Six years ago in early spring when it was still pretty chilly, one of my little ladies hatched out some babies. She had gotten off the nest and was busy showing them off, so I figured that she was done with the hatching. I went to clean up the nest and one egg peeped at me. I figured if I didn't take the egg somewhere to keep it warm, the baby would die. So I tucked the egg into my shirt. My incubator was full and I didn't want to put a hatching egg in there, so I ended up keeping the egg in my undergarment for two days.
I didn't sleep much those nights for fear of crushing the egg. Then one afternoon Booblet hatched in my bra. I wanted her to have a real chicken mom, so I tried to slip her under her mom with the other babies. I checked on them in the morning and, to my horrified gaze, there was little Booblet, lying still and bloody on the ground. I decided then and there that she was meant to be mine.
The little fuzzball had a cleft palate and seemed to have more trouble with dry food, so that meant unless s/he developed to where eating dry food isn't a problem, wet mash will have to be freshly made several times a day. I didn't bond much with Booblet at first because I wanted her biological mom to raise her.

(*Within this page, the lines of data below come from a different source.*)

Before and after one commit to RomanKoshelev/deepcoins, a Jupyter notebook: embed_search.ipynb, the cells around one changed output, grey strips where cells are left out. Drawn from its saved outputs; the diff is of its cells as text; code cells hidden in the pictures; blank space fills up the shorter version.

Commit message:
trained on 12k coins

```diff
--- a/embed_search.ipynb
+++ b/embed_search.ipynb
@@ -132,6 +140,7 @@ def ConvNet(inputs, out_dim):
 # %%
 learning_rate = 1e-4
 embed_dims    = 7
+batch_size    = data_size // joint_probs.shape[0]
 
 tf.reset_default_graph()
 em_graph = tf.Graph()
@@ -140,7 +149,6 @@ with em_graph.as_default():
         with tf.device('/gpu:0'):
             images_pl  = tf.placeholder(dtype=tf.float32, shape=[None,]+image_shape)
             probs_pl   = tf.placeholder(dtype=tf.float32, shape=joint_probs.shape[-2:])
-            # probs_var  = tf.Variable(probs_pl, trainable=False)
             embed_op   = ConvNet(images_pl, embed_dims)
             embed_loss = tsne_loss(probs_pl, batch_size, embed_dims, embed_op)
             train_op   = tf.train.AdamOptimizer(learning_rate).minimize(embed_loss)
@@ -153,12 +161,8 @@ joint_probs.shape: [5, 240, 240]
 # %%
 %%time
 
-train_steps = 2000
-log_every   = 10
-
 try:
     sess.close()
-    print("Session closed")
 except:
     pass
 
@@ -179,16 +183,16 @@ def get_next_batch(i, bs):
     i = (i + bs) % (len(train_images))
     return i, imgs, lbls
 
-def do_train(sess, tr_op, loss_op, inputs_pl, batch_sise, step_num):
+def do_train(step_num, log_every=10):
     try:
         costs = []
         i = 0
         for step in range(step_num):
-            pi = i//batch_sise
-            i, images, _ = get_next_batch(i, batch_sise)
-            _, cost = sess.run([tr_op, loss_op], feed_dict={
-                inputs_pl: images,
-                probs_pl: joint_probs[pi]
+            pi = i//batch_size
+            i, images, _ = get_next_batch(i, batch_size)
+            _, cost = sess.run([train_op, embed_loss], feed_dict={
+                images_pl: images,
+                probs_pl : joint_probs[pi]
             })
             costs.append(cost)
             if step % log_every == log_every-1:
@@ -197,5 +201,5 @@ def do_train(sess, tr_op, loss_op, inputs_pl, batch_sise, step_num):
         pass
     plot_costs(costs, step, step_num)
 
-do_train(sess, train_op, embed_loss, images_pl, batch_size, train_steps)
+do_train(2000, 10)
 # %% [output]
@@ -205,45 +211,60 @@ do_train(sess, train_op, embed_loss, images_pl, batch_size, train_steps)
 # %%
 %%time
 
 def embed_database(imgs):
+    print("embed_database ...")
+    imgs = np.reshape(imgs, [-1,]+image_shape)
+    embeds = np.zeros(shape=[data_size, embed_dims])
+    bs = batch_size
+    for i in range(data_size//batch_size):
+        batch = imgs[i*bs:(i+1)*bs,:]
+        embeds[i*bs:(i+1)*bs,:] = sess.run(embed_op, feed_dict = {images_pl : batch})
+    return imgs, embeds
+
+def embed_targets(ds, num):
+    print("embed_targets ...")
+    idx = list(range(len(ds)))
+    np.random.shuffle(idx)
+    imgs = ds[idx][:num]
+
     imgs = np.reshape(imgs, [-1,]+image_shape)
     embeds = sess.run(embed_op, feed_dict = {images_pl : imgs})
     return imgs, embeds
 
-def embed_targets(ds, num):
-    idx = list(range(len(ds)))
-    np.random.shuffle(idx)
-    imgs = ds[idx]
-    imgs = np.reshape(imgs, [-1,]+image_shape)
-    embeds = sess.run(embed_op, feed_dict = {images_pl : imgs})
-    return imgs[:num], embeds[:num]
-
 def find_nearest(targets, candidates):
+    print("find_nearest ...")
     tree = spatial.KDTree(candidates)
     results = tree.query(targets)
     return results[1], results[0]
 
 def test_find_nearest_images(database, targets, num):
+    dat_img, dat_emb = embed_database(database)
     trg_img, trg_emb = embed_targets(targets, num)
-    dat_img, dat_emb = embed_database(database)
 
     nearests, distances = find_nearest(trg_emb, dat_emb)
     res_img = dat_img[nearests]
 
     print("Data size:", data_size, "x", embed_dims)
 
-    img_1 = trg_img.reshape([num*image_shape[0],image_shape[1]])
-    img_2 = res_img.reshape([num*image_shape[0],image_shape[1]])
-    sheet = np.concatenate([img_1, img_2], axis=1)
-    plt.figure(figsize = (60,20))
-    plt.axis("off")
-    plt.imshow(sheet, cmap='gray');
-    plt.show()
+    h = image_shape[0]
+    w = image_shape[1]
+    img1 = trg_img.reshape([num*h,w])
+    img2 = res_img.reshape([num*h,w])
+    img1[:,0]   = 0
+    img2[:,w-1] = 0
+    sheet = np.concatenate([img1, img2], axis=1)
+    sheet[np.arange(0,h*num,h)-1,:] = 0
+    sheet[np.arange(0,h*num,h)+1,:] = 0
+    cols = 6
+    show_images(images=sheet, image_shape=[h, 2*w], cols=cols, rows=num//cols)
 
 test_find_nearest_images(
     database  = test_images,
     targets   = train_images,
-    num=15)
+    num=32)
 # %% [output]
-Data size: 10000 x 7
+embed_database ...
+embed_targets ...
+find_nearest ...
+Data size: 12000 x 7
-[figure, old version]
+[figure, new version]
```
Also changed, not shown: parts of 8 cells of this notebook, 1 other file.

As for the seizures, when I found her, I at first thought she was dead; then I realized she was having a lot of trouble breathing. She would have these really long pauses between each gasp. I would feed her, and she would have moments where she would just be fighting for every breath. I was so scared that she would inhale the food slurry.
After two days it seemed like she thought I'm mom, so I guessed that's OK.
Soon she didn't have any trouble but I did worry that her troubles would come back. It's tough being a mom, eh?
Booblet was my constant companion for the first month of her life. Never mind that I slept very uneasily, she insisted on burrowing under my chin every night. At about two months, I started moving her to a rolled-up towel perch on my nightstand. It became a nightly ritual that she would snuggle under the covers briefly as if to say good-night, before climbing out of my bed to sleep on her towel perch. It was her way of saying good-night :)
Booblet eventually moved outside where she shared a pen with a sweet gentle little roo named Mulberry. Booblet stopped laying when she was only two years old, so I never did hatch any of her eggs.
Booblet took care of some young'uns that weren't supposed to be here. A neighbor's boy said he wanted the eggs, but wanted me to take care of them while he went on vacation. A little hen had been sitting on the eggs for him. The boy decided he didn't want them but I couldn't bear to throw away mostly developed eggs. Ten chicks, mostly Silkie x Aracauna, hatched.
I lost Booblet to cancer. She had good days and bad days, but I am grateful that the end came for her, when the bad days started to outnumber the good ones. She was a child of my heart, the first one to share my bed with me, the one who used me as the Human Mountain in the middle of the night.
I miss her still.
I still look up expecting to see her sometimes, but I know she's not suffering any more, so it's a bittersweet thing.
Booblet brought a lot of joy to my life. I'd like to remember her that way.